Exercise = From the entries below, extract every line that includes the word "κατηγορίες".

Records for this exercise START

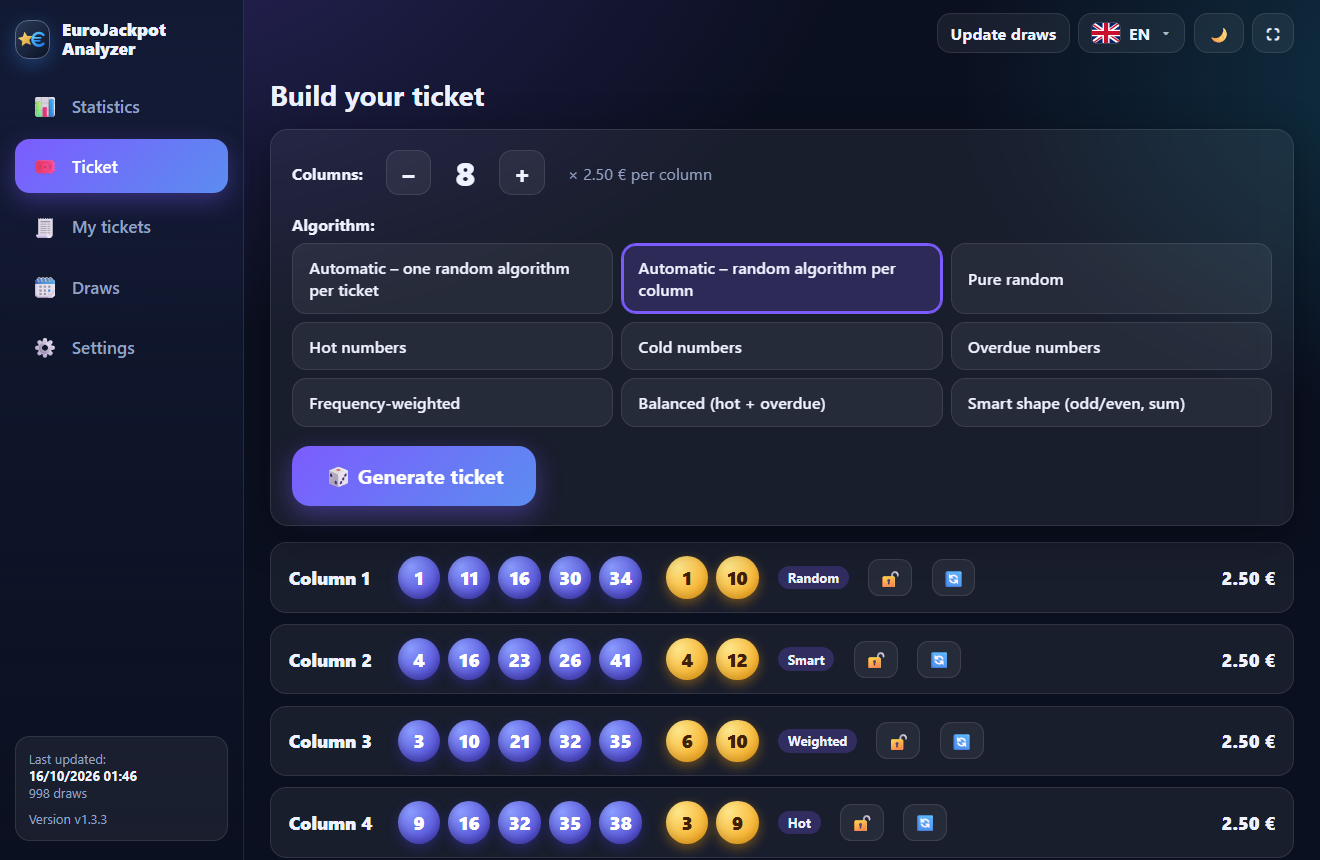
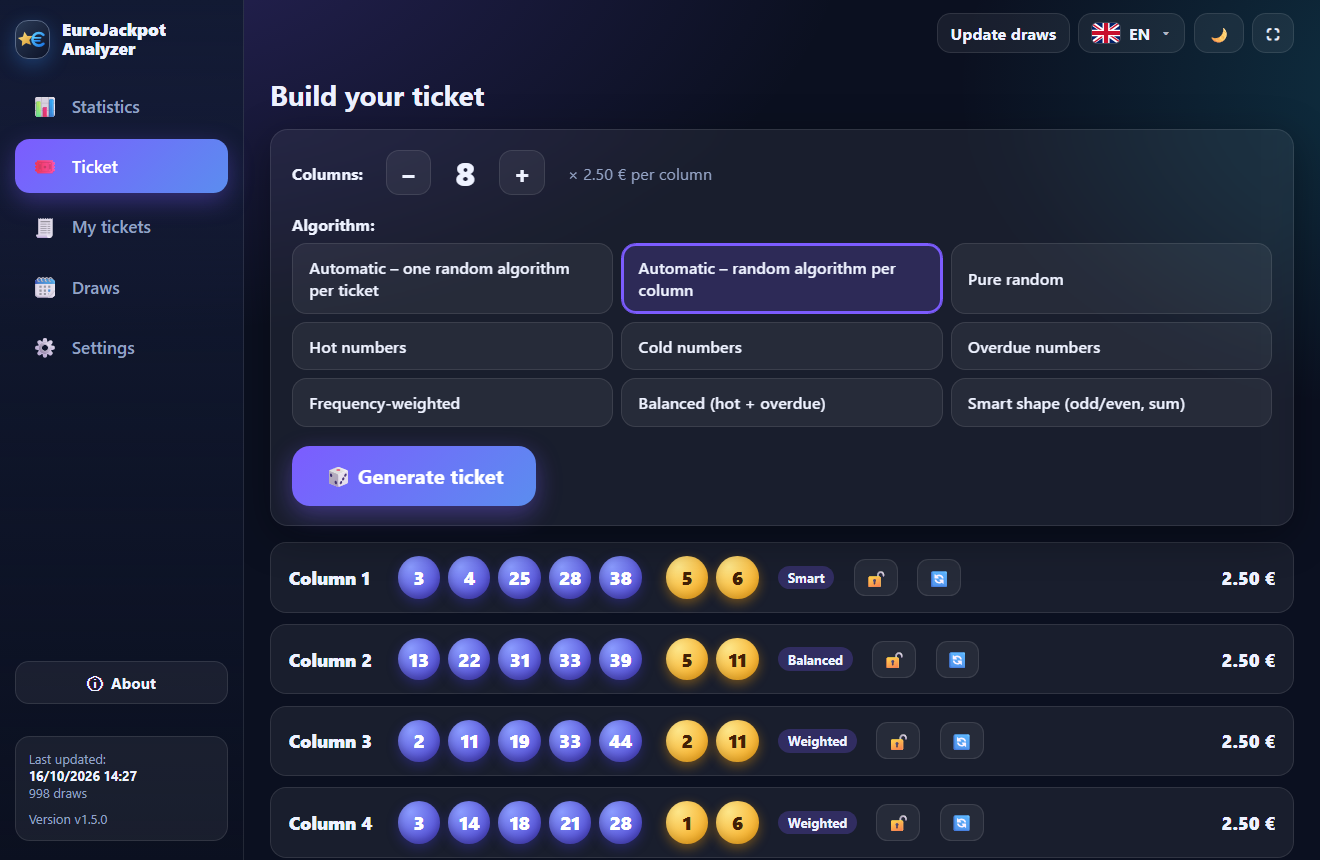
About window, German table '5 + 2' with green rows, screenshots re-taken (v1.5.0)

diff --git a/app/ui/app.js b/app/ui/app.js
@@ -290,8 +290,7 @@ async function runDiagnostics(box) {
 /* ---------- draw details (winners / prizes) ---------- */
 const nf = n => (n ?? 0).toLocaleString(loc());
 const ROMAN = ["I", "II", "III", "IV", "V", "VI", "VII", "VIII", "IX", "X", "XI", "XII"];
-const matchText = tier => { const [m, e] = tier.split("+").map(Number);
-  return [tr(m === 1 ? "detail.m1" : "detail.mN", { m }), e ? tr(e === 1 ? "detail.e1" : "detail.eN", { e }) : ""].filter(Boolean).join(" + "); };
+const matchText = tier => tier.replace("+", " + ");           // "5 + 2", like in the Greek layout
 function whereHtml(cls) {
   const lang = S.settings.lang, byA3 = Object.fromEntries(S.cat.countries.map(c => [c.alpha3, c]));
   const blocks = cls.map((c, i) => c.where && c.where.length ? { c, i } : null).filter(Boolean).map(({ c, i }) => {
@@ -313,7 +312,7 @@ async function openDraw(dateStr) {
   const kpi = (l, v) => v != null ? `<div class="kpi"><span class="muted small">${l}</span><b>${v}</b></div>` : "";
   let table = "";
   if (det && official) {         // as on the official eurojackpot.com page: class, match, winners, prize
-    const rows = cls.filter(x => !x.greek_only).map((x, i) => `<tr><td><b>${ROMAN[i]}</b></td><td>${esc(matchText(x.tier))}</td>
+    const rows = cls.filter(x => !x.greek_only).map((x, i) => `<tr class="${x.winners > 0 ? "gr-win" : ""}"><td><b>${ROMAN[i]}</b></td><td>${esc(matchText(x.tier))}</td>
       <td class="num">${x.winners ? nf(x.winners) + " ×" : `<span class="muted">${tr("detail.no_winner")}</span>`}</td>
       <td class="num">${x.prize > 0 ? money(x.prize) : `<span class="muted">—</span>`}</td></tr>`).join("");
     table = `<table><thead><tr><th>${tr("detail.class")}</th><th>${tr("detail.match")}</th><th class="num">${tr("detail.winners")}</th><th class="num">${tr("detail.prize")}</th></tr></thead><tbody>${rows}</tbody></table>`;
@@ -665,6 +664,27 @@ async function installApp(btn) {
   }, 400);
 }
 
+/* ---------- About: guide, sources, credits, links ---------- */
+const REPO_URL = "https://github.com/VeZReVouLiS/EuroJackpot-Analyzer";
+function openAbout() {
+  const lines = k => tr(k).split("\n").filter(Boolean);
+  const guide = lines("about.guide").map(l => { const [t, d] = l.split("|"); return `<li><b>${esc(t)}:</b> ${esc(d || "")}</li>`; }).join("");
+  const li = k => lines(k).map(l => `<li>${esc(l)}</li>`).join("");
+  const link = (url, label) => `<a href="${url}" data-ext="${url}">${esc(label)}</a>`;
+  $("#about-body").innerHTML = `
+    <div class="about-head"><div class="logo about-logo"><img src="logo.svg" alt=""></div>
+      <div><h2>${tr("app.title")}</h2><div class="muted">${tr("side.version")} v${esc(S.info.version)}</div></div></div>
+    <h3>${tr("about.howto")}</h3><ul class="about-list">${guide}</ul>
+    <h3>${tr("about.sources")}</h3><ul class="about-list">${li("about.sources.text")}</ul>
+    <h3>${tr("about.credits")}</h3><ul class="about-list">${li("about.credits.text")}</ul>
+    <h3>${tr("about.links")}</h3>
+    <div class="about-links">${link(REPO_URL, "🔗 " + tr("about.repo"))}${link(REPO_URL + "/releases", "⬇ " + tr("about.releases"))}</div>
+    <div class="note">${tr("about.disclaimer")}</div>`;
+  $$("[data-ext]", $("#about-body")).forEach(a => a.onclick = e => { e.preventDefault(); call("open_url", a.dataset.ext).catch(() => window.open(a.dataset.ext, "_blank")); });
+  $("#about").classList.remove("hidden");
+}
+const closeAbout = () => $("#about").classList.add("hidden");
+
 /* ---------- iPhone: how to install the web app ---------- */
 function installTip() {
   const ios = /iphone|ipad|ipod/i.test(navigator.userAgent) || (navigator.platform === "MacIntel" && navigator.maxTouchPoints > 1);
@@ -701,8 +721,10 @@ async function boot() {
   $("#btn-update").onclick = () => runUpdate();
   $("#ov-btn").onclick = () => runUpdate({ firstRun: true });
   $("#detail-close").onclick = closeDetail;
+  $("#btn-about").onclick = openAbout; $("#btn-about-top").onclick = openAbout; $("#about-close").onclick = closeAbout;
+  $("#about").addEventListener("click", e => { if (e.target.id === "about") closeAbout(); });
   $("#detail").addEventListener("click", e => { if (e.target.id === "detail") closeDetail(); });
-  window.addEventListener("keydown", e => { if (e.key === "F11") { e.preventDefault(); $("#btn-full").click(); } if (e.key === "Escape") closeDetail(); });
+  window.addEventListener("keydown", e => { if (e.key === "F11") { e.preventDefault(); $("#btn-full").click(); } if (e.key === "Escape") { closeDetail(); closeAbout(); } });
   window.addEventListener("resize", () => S.charts.forEach(c => c.resize()));
   if (S.settings.check_app_updates && S.info.repo_configured) {     // quiet background check, shows a badge only
     call("check_app_update").then(r => { S.appUpdate = r; updateBadge(); }).catch(() => {});
@@ -725,6 +747,7 @@ async function boot() {
     await renderAll();
     if (hp.get("gen")) { await setSetting("columns", +hp.get("gen")); await setSetting("algo", "auto_column"); await renderTicket(); await generate(); }
     if (hp.get("draw")) await openDraw(hp.get("draw"));
+    if (hp.get("about")) openAbout();
     if (hp.get("menu")) { const b = $("#" + hp.get("menu") + " .dd-btn"); if (b) b.click(); }       // docs: show an open dropdown
     if (S.settings.auto_update && !hp.toString()) runUpdate();
   }

diff --git a/app/ui/styles.css b/app/ui/styles.css
@@ -40,7 +40,7 @@ button { font: inherit; color: inherit; cursor: pointer; }
 .nav-btn:hover { background: var(--card); color: var(--text); }
 .nav-btn.active { background: linear-gradient(135deg, var(--accent), #5b8def); color: #fff; box-shadow: 0 8px 24px rgba(124,92,255,.35); }
 .ico { font-size: 1.25rem; }
-.side-foot { margin-top: auto; padding: .8rem; border-radius: .9rem; background: var(--card); border: 1px solid var(--card-b); }
+.side-foot { margin-top: 0; padding: .8rem; border-radius: .9rem; background: var(--card); border: 1px solid var(--card-b); }
 
 #main { display: flex; flex-direction: column; min-width: 0; height: 100vh; }
 #topbar { display: flex; align-items: center; justify-content: space-between; gap: 1rem; padding: .8rem 1.6rem; }
@@ -321,3 +321,20 @@ button, .chip, .algo { touch-action: manipulation; }
   .detail-box td:first-child { white-space: nowrap; }
   .detail-box .tag-gr { display: block; margin: .15rem 0 0; font-size: .6rem; width: fit-content; }
 }
+
+/* About window and its button */
+.about-btn { width: 100%; margin-top: auto; padding: .6rem .8rem; display: flex; align-items: center; justify-content: center; gap: .5rem; font-size: .95rem; }
+#sidebar .about-btn + .side-foot { margin-top: .8rem; }
+.about-top { display: none; }
+.about-head { display: flex; align-items: center; gap: 1rem; margin-bottom: .6rem; padding-right: 3rem; }
+.about-head h2 { margin: 0; } .about-logo { width: 3.6rem; height: 3.6rem; }
+.about-logo img { width: 84%; }
+#about-body h3 { margin: 1.2rem 0 .4rem; }
+.about-list { margin: 0; padding-left: 1.2rem; display: flex; flex-direction: column; gap: .35rem; line-height: 1.4; }
+.about-links { display: flex; flex-wrap: wrap; gap: .6rem; }
+.about-links a { padding: .55rem 1rem; border-radius: .8rem; border: 1px solid var(--card-b); background: var(--card); color: var(--text); font-weight: 700; text-decoration: none; }
+.about-links a:hover { background: var(--card-b); }
+@media (max-width: 1000px) { .about-btn span:last-child { display: none; } .about-btn { padding: .6rem 0; } }
+@media (max-width: 760px) { #sidebar .about-btn { display: none; } .about-top { display: inline-block; } .about-head { padding-right: 2.4rem; } }
+
+#about-body { width: 100%; text-align: left; }

diff --git a/app/ui/index.html b/app/ui/index.html
@@ -18,6 +18,7 @@
       <button data-view="history" class="nav-btn"><span class="ico">🗓</span><span data-i18n="nav.history"></span></button>
       <button data-view="settings" class="nav-btn"><span class="ico">⚙</span><span data-i18n="nav.settings"></span></button>
     </nav>
+    <button id="btn-about" class="btn about-btn"><span>ⓘ</span> <span data-i18n="about.btn"></span></button>
     <div class="side-foot">
       <div class="muted small"><span data-i18n="top.updated"></span>:</div>
       <div id="last-update" class="small strong">—</div>
@@ -32,6 +33,7 @@
       <div id="status" class="status"></div>
       <div class="top-actions">
         <button id="btn-update" class="btn ghost" data-i18n="top.update"></button>
+        <button id="btn-about-top" class="btn ghost about-top" aria-label="About">ⓘ</button>
         <div id="lang-dd"></div>
         <button id="btn-theme" class="btn ghost" title="Theme">🌙</button>
         <button id="btn-full" class="btn ghost" title="Full screen">⛶</button>
@@ -61,6 +63,10 @@
 </div>
 
 <div id="splash" class="splash hidden"></div>
+<div id="about" class="overlay hidden">
+  <div class="modal card detail-box"><button id="about-close" class="btn ghost close-x" aria-label="close">✕</button><div id="about-body"></div></div>
+</div>
+
 <div id="toast" class="toast hidden"></div>
 <script src="vendor/chart.umd.min.js"></script>
 <script src="app.js"></script>

diff --git a/app/version.py b/app/version.py
@@ -1,7 +1,7 @@
 import os
 
 # EJP_VERSION_OVERRIDE: testing/docs only (e.g. pretend to be an older version to see the update screen)
-__version__ = os.environ.get("EJP_VERSION_OVERRIDE") or "1.4.0"
+__version__ = os.environ.get("EJP_VERSION_OVERRIDE") or "1.5.0"
 APP_NAME = "EuroJackpot Analyzer"
 # GitHub "owner/name" used for update checks (GitHub Releases). Empty = update check disabled.
 GITHUB_REPO = "VeZReVouLiS/EuroJackpot-Analyzer"

diff --git a/app/api.py b/app/api.py
@@ -379,7 +379,7 @@ class Api:
         """Open a GitHub page in the default browser (only github.com links)."""
         import webbrowser
 
-        if not url.startswith("https://github.com/"):
+        if not url.startswith(("https://github.com/", "https://vezrevoulis.github.io/")):
             return False
         return webbrowser.open(url)
 

diff --git a/README.md b/README.md
@@ -74,7 +74,7 @@
 - Η κατηγορία **1 + 1** ισχύει μόνο στην Ελλάδα.
 - Οι πηγές δεν δίνουν ανάλυση ανά χώρα για όλες τις κατηγορίες, μόνο σύνολο όλων των χωρών και Ελλάδα.
 
-**Με χώρα Γερμανία** η κλήρωση εμφανίζεται όπως στο επίσημο eurojackpot.com: *Κατηγορία* (I–XII), *Επιτυχίες* (π.χ. «5 αριθμοί + 2 Euro αριθμοί»), *Νικητές* (π.χ. «7 ×») και *Κέρδος ανά νικητή*, μαζί με τον συνολικό τζίρο και τα πεδία. Κάτω από τον πίνακα η ενότητα **«Πού κερδήθηκε»** δείχνει σε ποια χώρα (και, για τη Γερμανία, σε ποιο κρατίδιο) βρέθηκαν οι νικητές. Η επίσημη πηγή δίνει αυτή την πληροφορία **μόνο για τις 3 πρώτες κατηγορίες**.
+**Με χώρα Γερμανία** η κλήρωση εμφανίζεται όπως στο επίσημο eurojackpot.com: *Κατηγορία* (I–XII), *Επιτυχίες* (π.χ. «5 + 2»), *Νικητές* (π.χ. «7 ×») και *Κέρδος ανά νικητή*, μαζί με τον συνολικό τζίρο και τα πεδία. Οι κατηγορίες που κερδήθηκαν έχουν πράσινο φόντο, όπως στην ελληνική προβολή. Κάτω από τον πίνακα η ενότητα **«Πού κερδήθηκε»** δείχνει σε ποια χώρα (και, για τη Γερμανία, σε ποιο κρατίδιο) βρέθηκαν οι νικητές. Η επίσημη πηγή δίνει αυτή την πληροφορία **μόνο για τις 3 πρώτες κατηγορίες**.
 
 ![Κλήρωση με προβολή Γερμανίας](docs/images/10-draw-details-de.png)
 
@@ -134,7 +134,12 @@
 - **Λευκό παράθυρο ή δεν ανοίγει**: εγκατάστησε το *Microsoft Edge WebView2 Runtime* από τη Microsoft. Αν δεν βοηθήσει, τρέξε το `EuroJackpotApp.exe --browser`.
 - Απαιτήσεις: Windows 10 (1803+) ή 11, με Microsoft Edge.
 
-### 10. iPhone, iPad και Android
+### 10. Σχετικά: οδηγίες, πηγές και credits
+Το κουμπί **ⓘ Σχετικά** (πάνω από το πλαίσιο «Τελευταία ενημέρωση», στο κινητό πάνω δεξιά) ανοίγει σύντομες οδηγίες χρήσης, τις πηγές δεδομένων, τα credits και συνδέσμους προς τη σελίδα του έργου και τις νέες εκδόσεις στο GitHub.
+
+![Σχετικά](docs/images/12-about.png)
+
+### 11. iPhone, iPad και Android
 Η ίδια εφαρμογή δουλεύει και στο κινητό, χωρίς λογαριασμό: στατιστικά, γεννήτρια, ιστορικό δελτίων με αυτόματο έλεγχο κερδών, επόμενη κλήρωση με αντίστροφη μέτρηση, χώρα και γλώσσα (Ελληνικά / English / Deutsch).
 
 ![Η εφαρμογή σε iPhone](docs/images/phone-iphone.png)

diff --git a/README.en.md b/README.en.md
@@ -73,7 +73,7 @@ In the **Draws** menu you first see the **“Next draw”** box with the date an
 - The **1 + 1** class exists only in Greece.
 - For the other classes the sources only give the total of all countries and Greece.
 
-**With Germany as your country** the draw is shown like on the official eurojackpot.com: *Class* (I–XII), *Match* (e.g. “5 numbers + 2 Euro numbers”), *Winners* (e.g. “7 ×”) and *Prize per winner*, plus the total sales and fields. Below the table, **“Where the winners are”** shows in which country (and, for Germany, in which federal state) the winners were found. The official source gives this information **for the top 3 classes only**.
+**With Germany as your country** the draw is shown like on the official eurojackpot.com: *Class* (I–XII), *Match* (e.g. “5 + 2”), *Winners* (e.g. “7 ×”) and *Prize per winner*, plus the total sales and fields. Classes that were won have a green background, as in the Greek layout. Below the table, **“Where the winners are”** shows in which country (and, for Germany, in which federal state) the winners were found. The official source gives this information **for the top 3 classes only**.
 
 ![Draw with the German layout](docs/images/10-draw-details-de-en.png)
 
@@ -133,7 +133,12 @@ Typical causes of a `403 Forbidden` error: a VPN, a corporate network/proxy or a
 - **White window or nothing opens**: install the *Microsoft Edge WebView2 Runtime* from Microsoft. If that does not help, run `EuroJackpotApp.exe --browser`.
 - Requirements: Windows 10 (1803+) or 11, with Microsoft Edge.
 
-### 10. iPhone, iPad and Android
+### 10. About: guide, sources and credits
+The **ⓘ About** button (above the “Last updated” box, top right on a phone) opens a short user guide, the data sources, the credits and links to the project page and the new versions on GitHub.
+
+![About](docs/images/12-about-en.png)
+
+### 11. iPhone, iPad and Android
 The same app also works on your phone, with no account: statistics, ticket generator, ticket history with automatic prize check, next draw with countdown, country and language (Greek / English / German).
 
 ![The app on an iPhone](docs/images/phone-iphone-en.png)

diff --git a/CHANGELOG.md b/CHANGELOG.md
@@ -1,5 +1,10 @@
 # Changelog
 
+## 1.5.0
+- Νέο κουμπί **Σχετικά**: οδηγίες χρήσης, πηγές δεδομένων, credits και σύνδεσμοι προς το GitHub (σε ελληνικά, αγγλικά και γερμανικά).
+- Προβολή Γερμανίας: οι επιτυχίες γράφονται «5 + 2» και οι κατηγορίες που κερδήθηκαν έχουν πράσινο φόντο, όπως στην ελληνική προβολή.
+- Bug fixes / μικρές διορθώσεις
+
 ## 1.4.0
 - Εφαρμογή για **iPhone / iPad** (web app: Safari → «Προσθήκη στην οθόνη Αφετηρίας», δουλεύει και offline) και για **Android** (APK στη σελίδα Releases). Ίδιες λειτουργίες με τον υπολογιστή: στατιστικά, γεννήτρια δελτίων, ιστορικό δελτίων με αυτόματο έλεγχο κερδών, χώρα/γλώσσα, επόμενη κλήρωση με αντίστροφη μέτρηση.
 - Νέα διάταξη για κινητά (κάτω μενού, μία στήλη). Αντίγραφο ασφαλείας στα Αρχεία / iCloud Drive / Google Drive.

Records for this exercise END

Solution to this problem =
 - Οι πηγές δεν δίνουν ανάλυση ανά χώρα για όλες τις κατηγορίες, μόνο σύνολο όλων των χωρών και Ελλάδα.
-**Με χώρα Γερμανία** η κλήρωση εμφανίζεται όπως στο επίσημο eurojackpot.com: *Κατηγορία* (I–XII), *Επιτυχίες* (π.χ. «5 αριθμοί + 2 Euro αριθμοί»), *Νικητές* (π.χ. «7 ×») και *Κέρδος ανά νικητή*, μαζί με τον συνολικό τζίρο και τα πεδία. Κάτω από τον πίνακα η ενότητα **«Πού κερδήθηκε»** δείχνει σε ποια χώρα (και, για τη Γερμανία, σε ποιο κρατίδιο) βρέθηκαν οι νικητές. Η επίσημη πηγή δίνει αυτή την πληροφορία **μόνο για τις 3 πρώτες κατηγορίες**.
+**Με χώρα Γερμανία** η κλήρωση εμφανίζεται όπως στο επίσημο eurojackpot.com: *Κατηγορία* (I–XII), *Επιτυχίες* (π.χ. «5 + 2»), *Νικητές* (π.χ. «7 ×») και *Κέρδος ανά νικητή*, μαζί με τον συνολικό τζίρο και τα πεδία. Οι κατηγορίες που κερδήθηκαν έχουν πράσινο φόντο, όπως στην ελληνική προβολή. Κάτω από τον πίνακα η ενότητα **«Πού κερδήθηκε»** δείχνει σε ποια χώρα (και, για τη Γερμανία, σε ποιο κρατίδιο) βρέθηκαν οι νικητές. Η επίσημη πηγή δίνει αυτή την πληροφορία **μόνο για τις 3 πρώτες κατηγορίες**.
+- Προβολή Γερμανίας: οι επιτυχίες γράφονται «5 + 2» και οι κατηγορίες που κερδήθηκαν έχουν πράσινο φόντο, όπως στην ελληνική προβολή.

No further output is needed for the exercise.